By allowing ads to appear on this site, you support the local businesses who, in turn, support great journalism.
High school football: Leopards' dream season continues
Placeholder Image
More high school football coverage at The Blitz
Some might have called it a step back. Others might have gone as far as to call it a mistake.
Blair Armstrong calls it a dream come true.

In 2007 he left behind Peachtree Ridge, the defending Class AAAAA co-state champs, to take over at Banks County, a Class AA program that hadn’t had a winning season in nearly a decade.

It was move that puzzled some fans, but it wasn’t as if the rural-raised Armstrong was desperate to get out of sprawling Gwinnett County. He wasn’t just jumping ship for a job that came open. He had scouted programs all over the state. Banks County was where he wanted to be.
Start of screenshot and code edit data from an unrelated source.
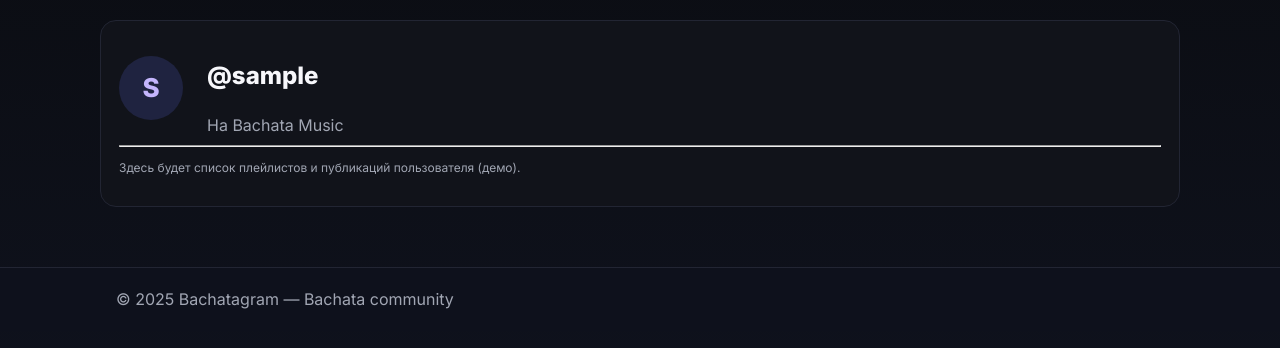
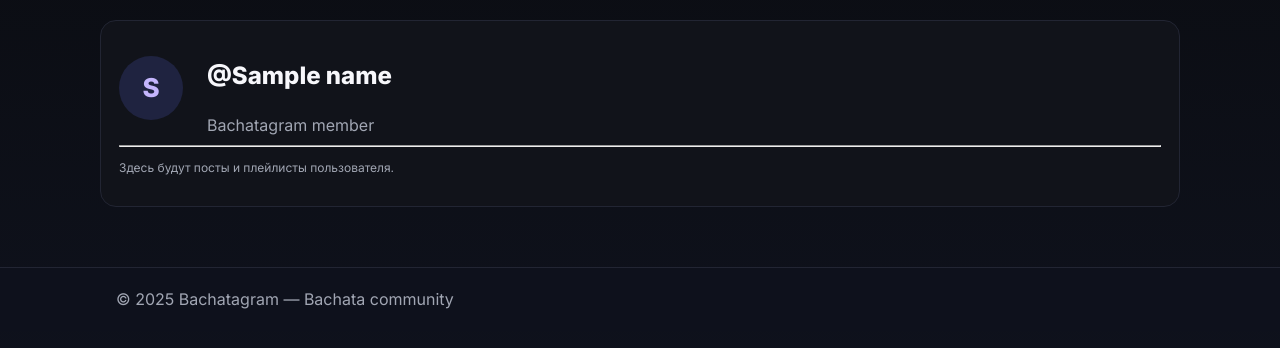
Before and after one commit to djdoodlez-gif/Bachata-music, a Flask app: template templates/profile.html in a window 1280 px wide. Shown: the part 54-402 px from the top of the page. Run offline with Flask 3, Linux system fonts and the light colour scheme; the template is opened without the code that fills it: most values are stand-ins (such as "Sample title", 1, 10 or a date in 2020).

Commit message:
Update profile.html

```diff
--- a/templates/profile.html
+++ b/templates/profile.html
@@ -1,15 +1,14 @@
 {% extends "base.html" %}
-{% block title %}Профиль — Bachata Music{% endblock %}
 {% block content %}
-  <div class="card">
-    <div class="row center-v">
-      <div class="avatar xl">{{ u.username[:1]|upper }}</div>
-      <div class="ml">
-        <h2>@{{ u.username }}</h2>
-        <div class="muted">На Bachata Music</div>
-      </div>
+<div class="card">
+  <div class="row center-v">
+    <div class="avatar xl">{{ name[:1]|upper }}</div>
+    <div class="ml">
+      <h2>@{{ name }}</h2>
+      <div class="muted">Bachatagram member</div>
     </div>
-    <hr>
-    <p class="muted small">Здесь будет список плейлистов и публикаций пользователя (демо).</p>
   </div>
+  <hr>
+  <p class="muted small">Здесь будут посты и плейлисты пользователя.</p>
+</div>
 {% endblock %}
```
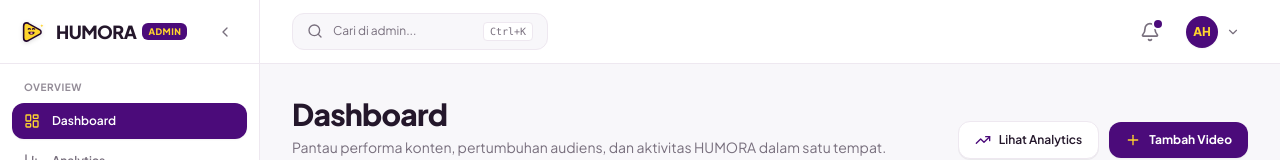
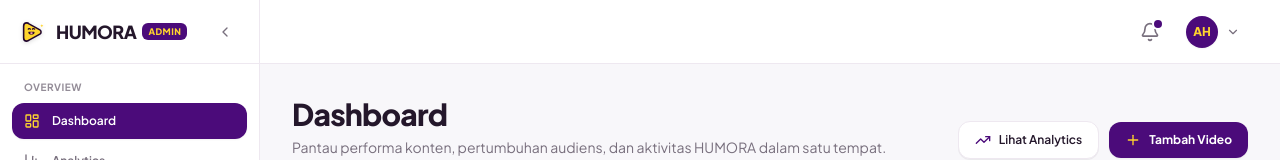
Before and after one commit to ardhikaxx/fe-web-humora, a Next.js app: page /admin in a window 1280 px wide. Shown: the top 160 px of the page. Built offline with nearby package versions, Linux system fonts and the light colour scheme.

Commit message:
refactor(topbar): hapus input pencarian dan modal global search dari topbar

```diff
--- a/components/layout/AdminTopbar.tsx
+++ b/components/layout/AdminTopbar.tsx
@@ -4,12 +4,10 @@ import React, { useState } from 'react';
 import Link from 'next/link';
 import { useRouter } from 'next/navigation';
 import { useAdmin } from '../../lib/context/AdminContext';
-import { GlobalSearchModal } from './GlobalSearchModal';
 import { ConfirmDialog } from '../ui/ConfirmDialog';
 import { useToast } from '../ui/Toast';
 import {
   Menu,
-  Search,
   Bell,
   CheckCircle2,
   Settings,
@@ -27,7 +25,6 @@ export function AdminTopbar({ onOpenMobileSidebar }: AdminTopbarProps) {
   const { recentActivities, adminProfile } = useAdmin();
   const { success } = useToast();
 
-  const [isSearchOpen, setIsSearchOpen] = useState(false);
   const [isNotifDropdownOpen, setIsNotifDropdownOpen] = useState(false);
   const [isProfileDropdownOpen, setIsProfileDropdownOpen] = useState(false);
   const [isLogoutDialogOpen, setIsLogoutDialogOpen] = useState(false);
@@ -48,7 +45,7 @@ export function AdminTopbar({ onOpenMobileSidebar }: AdminTopbarProps) {
   return (
     <>
       <header className="h-16 px-4 lg:px-8 bg-white border-b border-[#EEE8F0] sticky top-0 z-20 flex items-center justify-between gap-4">
-        {/* Left: Mobile Toggle & Quick Search Trigger */}
+        {/* Left: Mobile Toggle */}
         <div className="flex items-center gap-3">
           <button
             onClick={onOpenMobileSidebar}
@@ -56,17 +53,6 @@ export function AdminTopbar({ onOpenMobileSidebar }: AdminTopbarProps) {
             aria-label="Buka menu navigasi"
           >
             <Menu className="w-5 h-5" />
-          </button>
-
-          <button
-            onClick={() => setIsSearchOpen(true)}
-            className="flex items-center gap-2.5 px-3.5 py-2 rounded-xl bg-[#F8F7FA] hover:bg-[#F6F1F8] border border-[#EEE8F0] text-xs text-[#786F7D] hover:text-[#24172B] transition-colors w-48 sm:w-64"
-          >
-            <Search className="w-4 h-4 text-[#786F7D]" />
-            <span className="flex-1 text-left truncate">Cari di admin...</span>
-            <kbd className="hidden sm:inline-block px-1.5 py-0.5 text-[10px] font-mono bg-white rounded border border-[#EEE8F0] text-[#786F7D]">
-              Ctrl+K
-            </kbd>
           </button>
         </div>
 
@@ -183,9 +169,6 @@ export function AdminTopbar({ onOpenMobileSidebar }: AdminTopbarProps) {
         </div>
       </header>
 
-      {/* Global Search Modal */}
-      <GlobalSearchModal isOpen={isSearchOpen} onClose={() => setIsSearchOpen(false)} />
-
       {/* Logout Confirmation Dialog */}
       <ConfirmDialog
         isOpen={isLogoutDialogOpen}
```
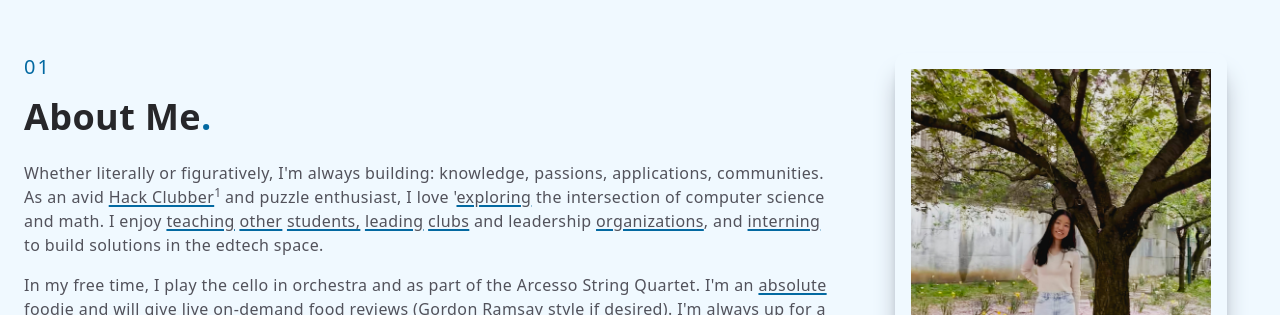
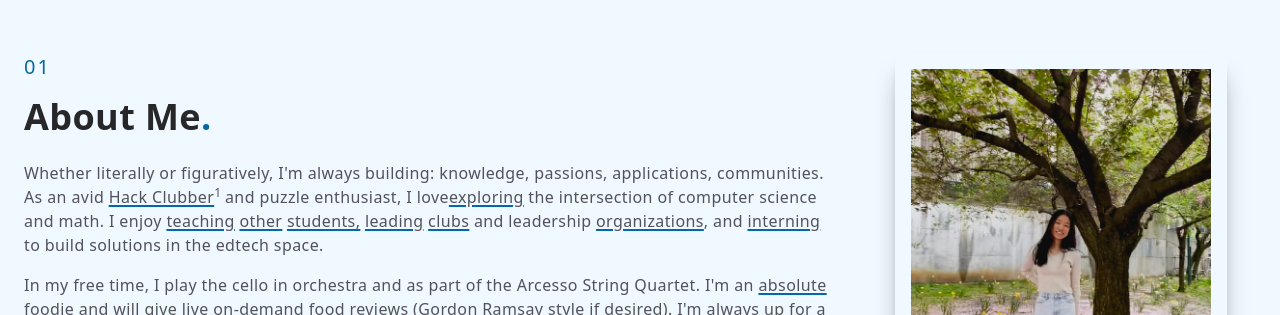
Before and after one commit to julialding/personal-website, a Next.js app: page /main in a window 1280 px wide. Shown: the part 925-1240 px from the top of the page. Built offline with nearby package versions, Linux system fonts and the light colour scheme.

Commit message:
fix: remove random apostrophe

```diff
--- a/components/About.tsx
+++ b/components/About.tsx
@@ -24,7 +24,7 @@ const About = () => {
               Hack Clubber
             </a>
             <sup>1 </sup>
-            and puzzle enthusiast, I love &apos;
+            and puzzle enthusiast, I love
             <a
               className="underline underline-offset-2 decoration-2 decoration-sky-700 hover:decoration-[3px] hover:decoration-sky-800"
               href="https://arxiv.org/abs/2302.04389"
```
“Actually, I was looking for a program that hadn’t had much success,” Armstrong said. “I’ve never taken over a winning program in my career. I like to see the look in kids’ eyes who haven’t won when they do start winning.”
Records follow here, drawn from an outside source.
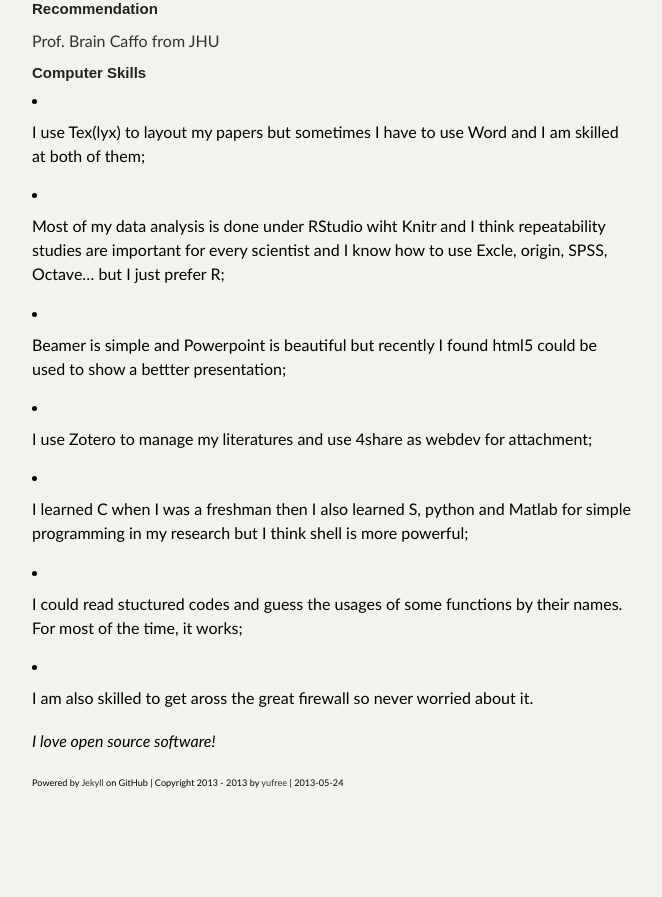
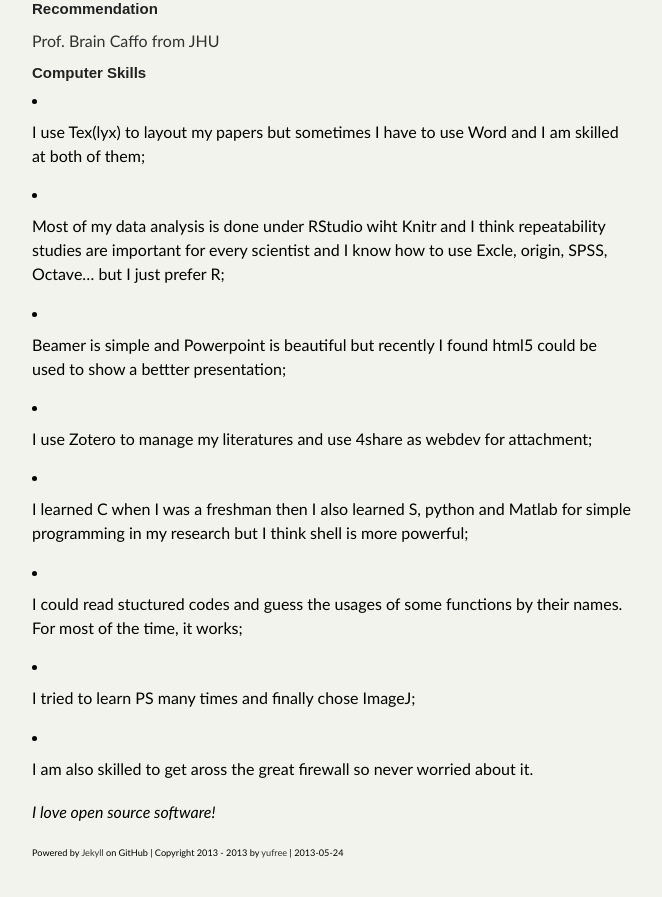
Before and after one commit to yufree/blog, a Jekyll site: the page built from vitae/index.md, in a window 1280 px wide and 900 px high, scrolled down 2872 px. Shown: the top 897 px of the window, without its empty margins (308-970 px from the left). Built offline with Jekyll 4.4.1, drawn with Linux system fonts in a browser that asks for light colours; some web fonts are replaced; before the commit the page ends 3701 px from its top, so only the background shows below that.

Commit message:
add imagej

```diff
--- a/vitae/index.md
+++ b/vitae/index.md
@@ -101,6 +101,8 @@ yufree@live.cn
 
 - I could read stuctured codes and guess the usages of some functions by their names. For most of the time, it works;
 
+- I tried to learn PS many times and finally chose ImageJ;
+
 - I am also skilled to get aross the great firewall so never worried about it.
 
 _I love open source software!_
```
Armstrong calls that look his reward, but the Banks County players and fans are the ones reaping the more tangible benefits these days. Friday, for the first time since Nov. 21, 1997, Banks County will play in a postseason football game.
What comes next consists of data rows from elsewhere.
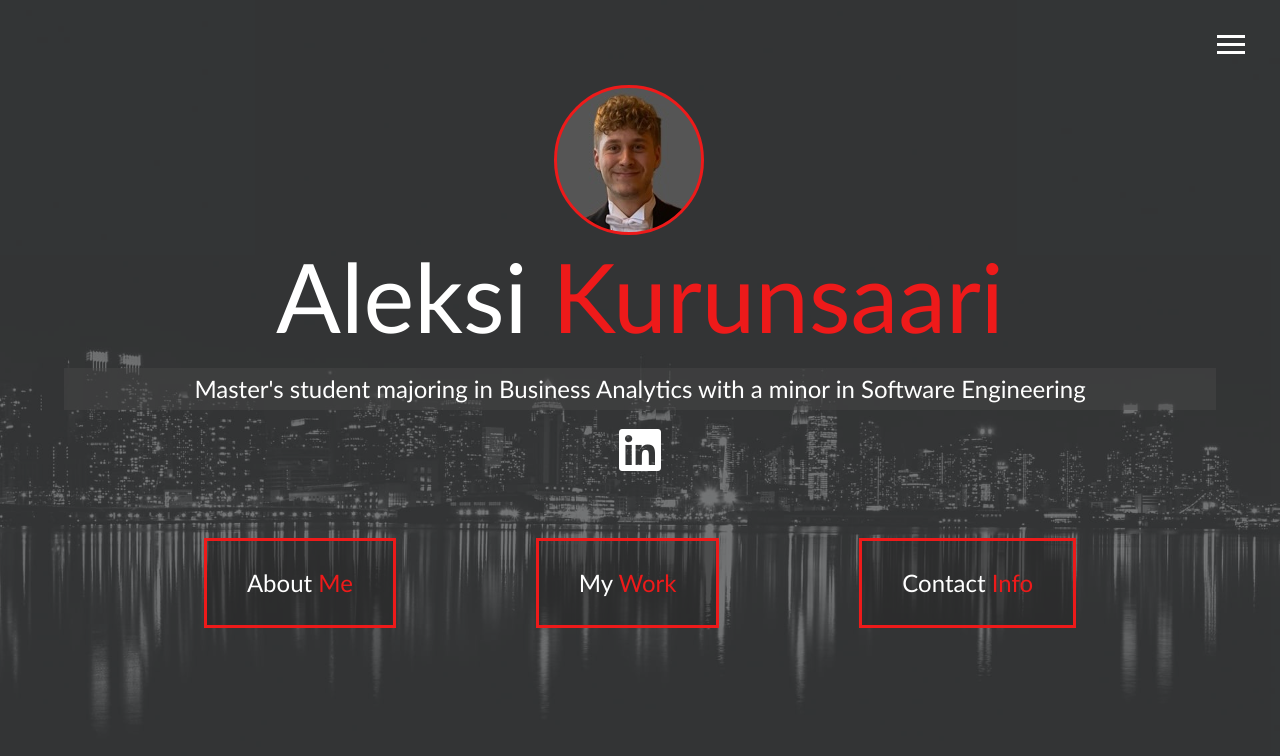
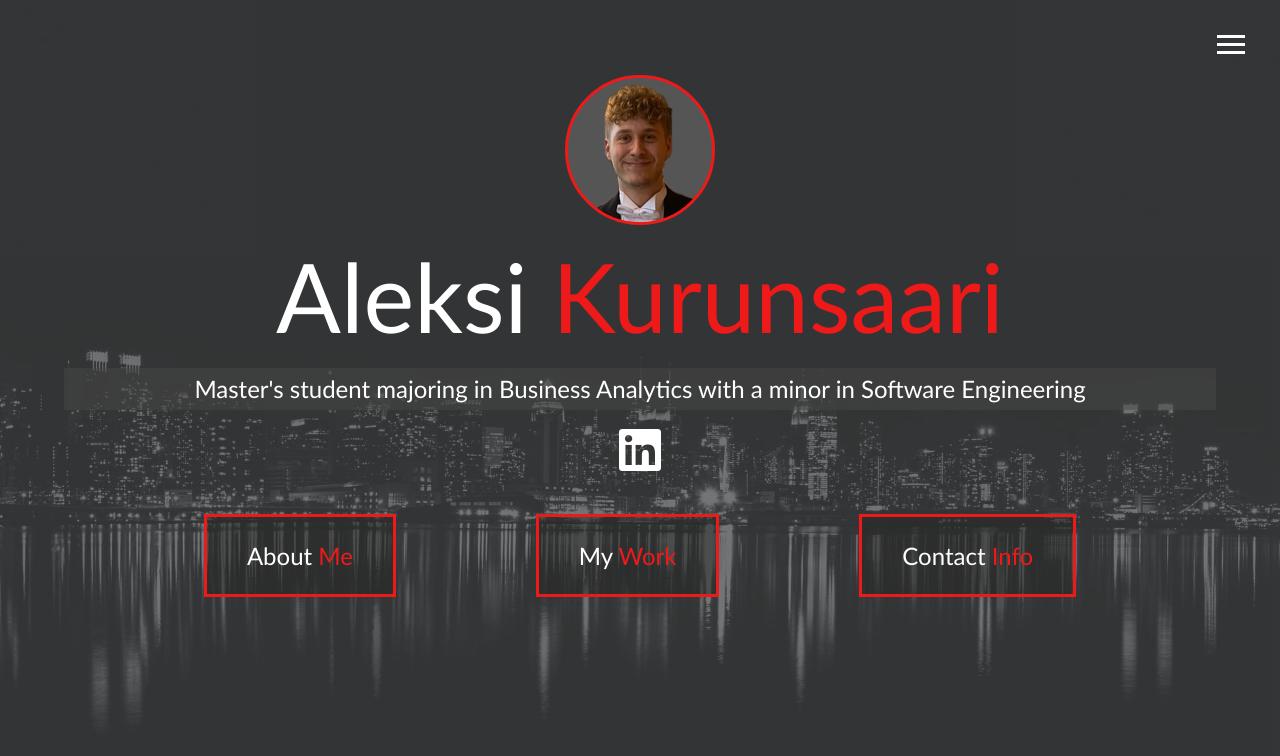
Before and after one commit to AlbertGuru/portfolio_website, a website: page dist/index.html in a window 1280 px wide. Drawn offline with Linux system fonts and the light colour scheme.

Commit message:
Update website

```diff
--- a/scss/_mobile.scss
+++ b/scss/_mobile.scss
@@ -15,6 +15,10 @@
 
 //Tablets and small laptops
 @include mediaMd {
+
+    body {
+        height: 100vh;
+    }
     main {
         align-items: center;
         text-align: center;
@@ -29,6 +33,15 @@
             div.portrait {
                 display: none;
               }
+          }
+
+        .links {
+            grid-template-columns: 1fr;
+
+            .main-link {
+                font-size: 100%;
+                padding: 1rem 2rem;
+            }
           }
     }
 
@@ -86,6 +99,11 @@
 
 // Smart phones
 @include mediaSm {
+
+    body {
+        height: 100%;
+    }
+
     main {
     padding: 2rem;
     #home h1 {
@@ -104,6 +122,15 @@
             display: none;
           }
       }
+
+      .links {
+        grid-template-columns: 1fr;
+
+        .main-link {
+            font-size: 100%;
+            padding: 1rem 2rem;
+        }
+      }
   }
 
   .projects {
--- a/scss/main.scss
+++ b/scss/main.scss
@@ -85,6 +85,7 @@ main {
         }
     }
 
+
     .links {
         display: flex;
         flex-wrap: wrap;
@@ -116,12 +117,18 @@ main {
         align-items: center;
         justify-content: center;
         position: absolute;
-        top: -30%;
-        right: 45%;
-        height: 100%;
+        //top: -30%;
+        //right: 45%;
+        //height: 100%;
+        top: 0%;
+        right: 0%;
+        height: 150px; /* Set a fixed height */
+        width: 100%;
 
 
         div.portrait {
+            position: absolute;
+            bottom: -50%; /* Move the portrait up by half the height */
             width: 150px;
             height: 150px;
             background: url('../img/grey1.jpg');
```
Also changed, not shown: dist/css/main.css.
The confirmation came after last week’s 35-14 win over Union County. The team huddled in the end zone, awaiting the results of the North Oconee-Fannin County game, which was in overtime. A North Oconee win meant a playoff berth for the Leopards. It meant that they wouldn’t have to settle for being happy with a winning season, that the seniors who Armstrong credits with turning the program around would get to extend their careers by at least one more game.

Then the call came. North Oconee 21, Fannin County 14.

“You would have thought we just won the Super Bowl,” Armstrong said.

The celebration that ensued is a memory Leopards senior quarter Chris Porter said will stick with him.
“The emotional feel of it,” Porter said. “Especially being with all my teammates and the fans and the coaching staff ... just looking around and seeing all the smiles ... it was great.”

By all accounts, Friday’s playoff date puts the Leopards ahead of schedule.

In 2007, Armstrong’s first season, Banks County went 4-6. It was only the third losing season in the coach’s 31-year career, but it was as many wins as the Leopards had in the previous two years combined.

Coming to Banks County, Armstrong planned to see progress by the third or fourth season, when all the pieces of the program were in place and the players had become comfortable in the new system. But upon arrival, he said he found “a good core nucleus of juniors that were serious about wanting to win and were willing to pay the price.”

To Armstrong, that means long hours lifting weights after school, running away the free time in the summer, committing to learning a new playbook, and placing trust in a new coaching staff.

None of that was a problem, according to Leopards senior running back Justin Beasley. Still, he’s a little surprised by the quick turnaround.

“Honestly, I didn’t think it would happen this fast,” said Beasley, the area’s leading rushing with more than 2,000 yards. “But looking back over the last couple of years, we’ve worked so hard to get here, and I know we’re doing good for the future of the program.”

Now the Leopards must learn quickly what playoff football is all about: one goal achieved, a greater challenge just days away.

Banks County will travel to take on No. 10 Calhoun, a team on the opposite end of the spectrum when it comes to postseason tradition. The Yellow Jackets clinched their eighth consecutive Region 7-AA championship last week with a 28-27 win over then-No. 2 Pepperell.

“They’re a good, solid, well-coached AA team,” Armstrong said. “They’ve been in their program and been successful in it for a while now, so they bring some advantages to the table, especially at home. We’re the out-of-town guys, the upstarts.”

That’s fine by the Leopards. What matters is that they’re there.

“We’re starting to turn the corner as a program,” Armstrong said. “We’ve been making the long, slow turn for a while and we’re finally starting to get it headed in the right direction. That’s why this playoff berth is huge; just to prove to young kids that it’s an attainable goal. You just have to work hard for it.”
Friends to Follow social media